In this article, we’re going to look at the concepts of good and bad trade. We will find that good trades are the result of “good trading decisions” but unfortunately can still have “bad results”.
On the other hand, bad trades are the result of “bad decisions” and can sometimes even lead to “good results”.
The trader’s best weapon to break the mold of most beginners who lose a lot of money in the market is to focus solely on good trades and not worry too much about good or bad results.
In our workshops, we aim to provide students with strategies that will help identify the best trades that match specific and personal trades. We have a number of trading strategies that allow you to take advantage of the stock market, each strategy using a particular structure or “setup” to formulate smart trades. However, most traders do not have such a structure and therefore too often succumb to the dreaded “impulse trading”.
It is a largely ignored concept in the investment literature and refers to unstructured, non-methodical, or untreated trading.
Surrender to spontaneity
We’ve all been through this!
You look at the chart, suddenly see price moving in one direction or another, or the chart is forming a short term pattern and we step in before we see the risk / return, another open position, or a number of others Take into account the key. Factors to think about before entering a trade.
Sometimes it feels like we’re putting a trade on autopilot. You may even find yourself staring at a newly opened position and thinking, “Did I just place it?”
All of these terms can be summarized in one form – impulse trading.
Impulse trading is bad because it is done without proper analysis or method. Successful investors have certain trading methods or styles that do them good, and impulsive trading goes beyond these ordinary methods. It is a bad trading decision that leads to a bad trade.
But why would a trader suddenly and spontaneously break his tried and tested trading formula with impulsive trading? That doesn’t happen often, does it? Unfortunately, this happens all the time – even though these transactions violate learned trading reasons and behavior.
Even the most seasoned traders have succumbed to impulsive trading, so if you do it yourself, you won’t feel too bad!
How it happened
If it doesn’t make sense then why do traders give in to impulsive trading? As with most bad investment decisions, there is a complex psychology behind it.
In short, traders often succumb to impulsive trading when they have withheld a bad trade for too long, hoping, for whatever reason, that things will “turn out well”. This situation is exacerbated when a trader knowingly – voluntarily – places an impulsive trade and then has to deal with the added burden of losing.
Unsurprisingly, one of the first psychological factors involved in impulsive trading is risk.
Contrary to popular belief, taking risk isn’t always a bad thing. Risk is simply an inevitable part of playing the markets: there is always risk in trading – even with the best structured deals. In smart trading, however, the structure is in place prior to the transaction to account for the risk. That is, the risk is taken into account in the agreement, so the risk of loss is accepted as a percentage of the expected return. If losses occur in this situation, it is not due to bad / impulsive trading or trading psychology problems – it is simply due to unfavorable market conditions for the trading system.

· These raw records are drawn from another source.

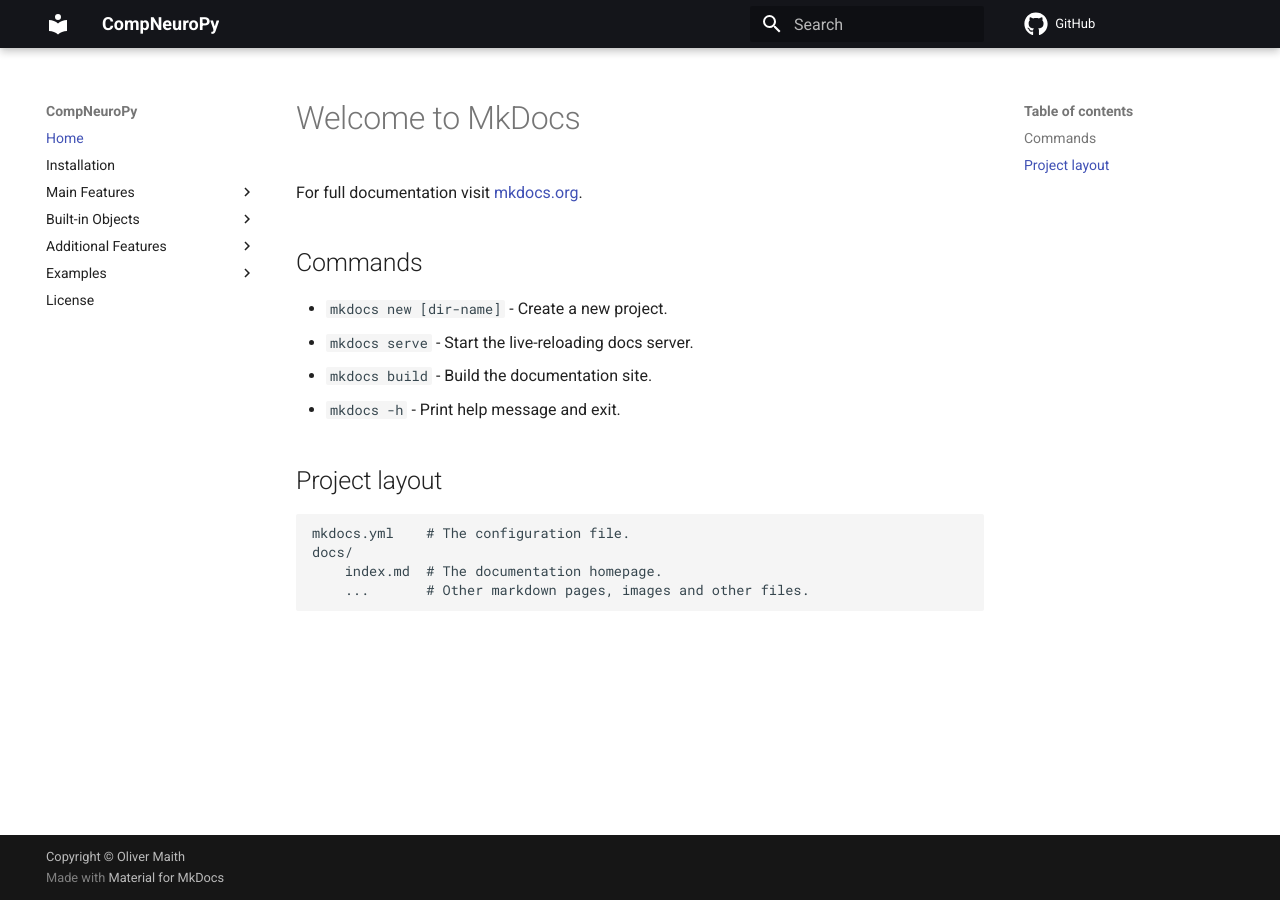
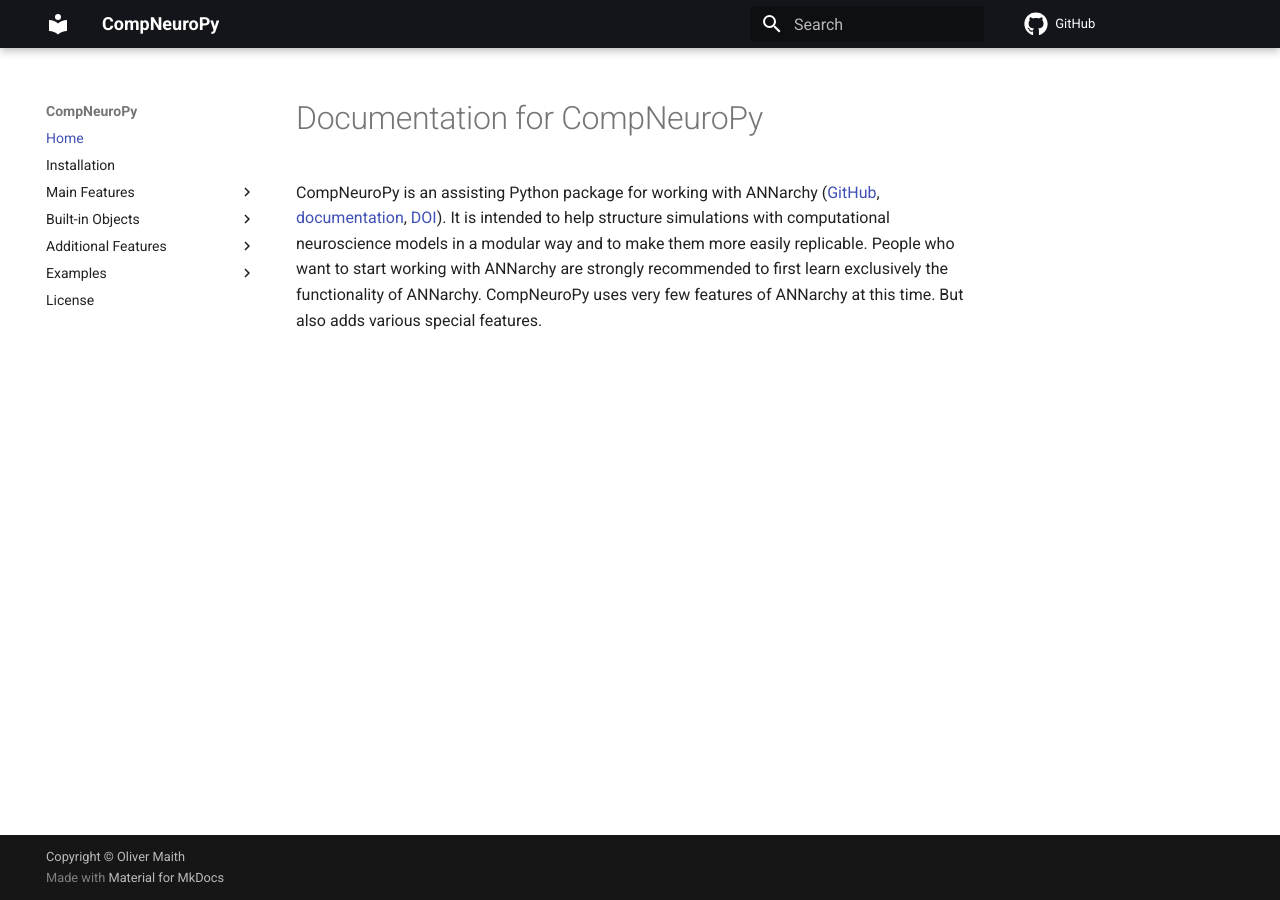
Before and after one commit to Olimaol/CompNeuroPy, an MkDocs documentation site: the page built from docs/index.md, in a window 1280 px wide. Built offline with MkDocs 1.6.1 and Material for MkDocs 9.7.7, drawn with Linux system fonts in a browser that asks for light colours; comment, search, counter and statistics services are not loaded.

Commit message:
updated doc

```diff
--- a/docs/index.md
+++ b/docs/index.md
@@ -1,17 +1,4 @@
-# Welcome to MkDocs
+# Documentation for CompNeuroPy
 
-For full documentation visit [mkdocs.org](https://www.mkdocs.org).
-
-## Commands
-
-* `mkdocs new [dir-name]` - Create a new project.
-* `mkdocs serve` - Start the live-reloading docs server.
-* `mkdocs build` - Build the documentation site.
-* `mkdocs -h` - Print help message and exit.
-
-## Project layout
-
-    mkdocs.yml    # The configuration file.
-    docs/
-        index.md  # The documentation homepage.
-        ...       # Other markdown pages, images and other files.
+CompNeuroPy is an assisting Python package for working with ANNarchy ([GitHub](https://github.com/ANNarchy/ANNarchy), [documentation](https://annarchy.github.io/), [DOI](https://doi.org/10.5281/zenodo.6415039)). It is intended to help structure simulations with computational neuroscience models in a modular way and to make them more easily replicable.
+People who want to start working with ANNarchy are strongly recommended to first learn exclusively the functionality of ANNarchy. CompNeuroPy uses very few features of ANNarchy at this time. But also adds various special features.
```
Also changed, not shown: site/index.html, site/search/search_index.json, 1 other file.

Impulse trading, on the other hand, occurs when risk is not taken into account when making decisions.
Risk and fear
The psychology behind impulsive trades is simple: Investors take risks because fear drives them. There is always a fear of losing money playing in the market. The difference between good and bad traders is that the former are able to manage their fears and reduce their risk.
Impulsive trading occurs when traders ignore risk in fear of losing what appears to be a “winning” trade. These impulsive emotions often lead investors to break their usual formula and toss their money in the market in the hopes of “not losing the campaign’s potential”.
NS’. However, impulse trading is never smart – it’s bad.
When traders spot a potential opportunity and spontaneously decide they should make a trade – and then calm down and use a good strategy to execute the deal – this is no longer an impulsive trade. However, when traders ignore setup triggers or some form of trading method, they have been cautious and have implemented a bad trade.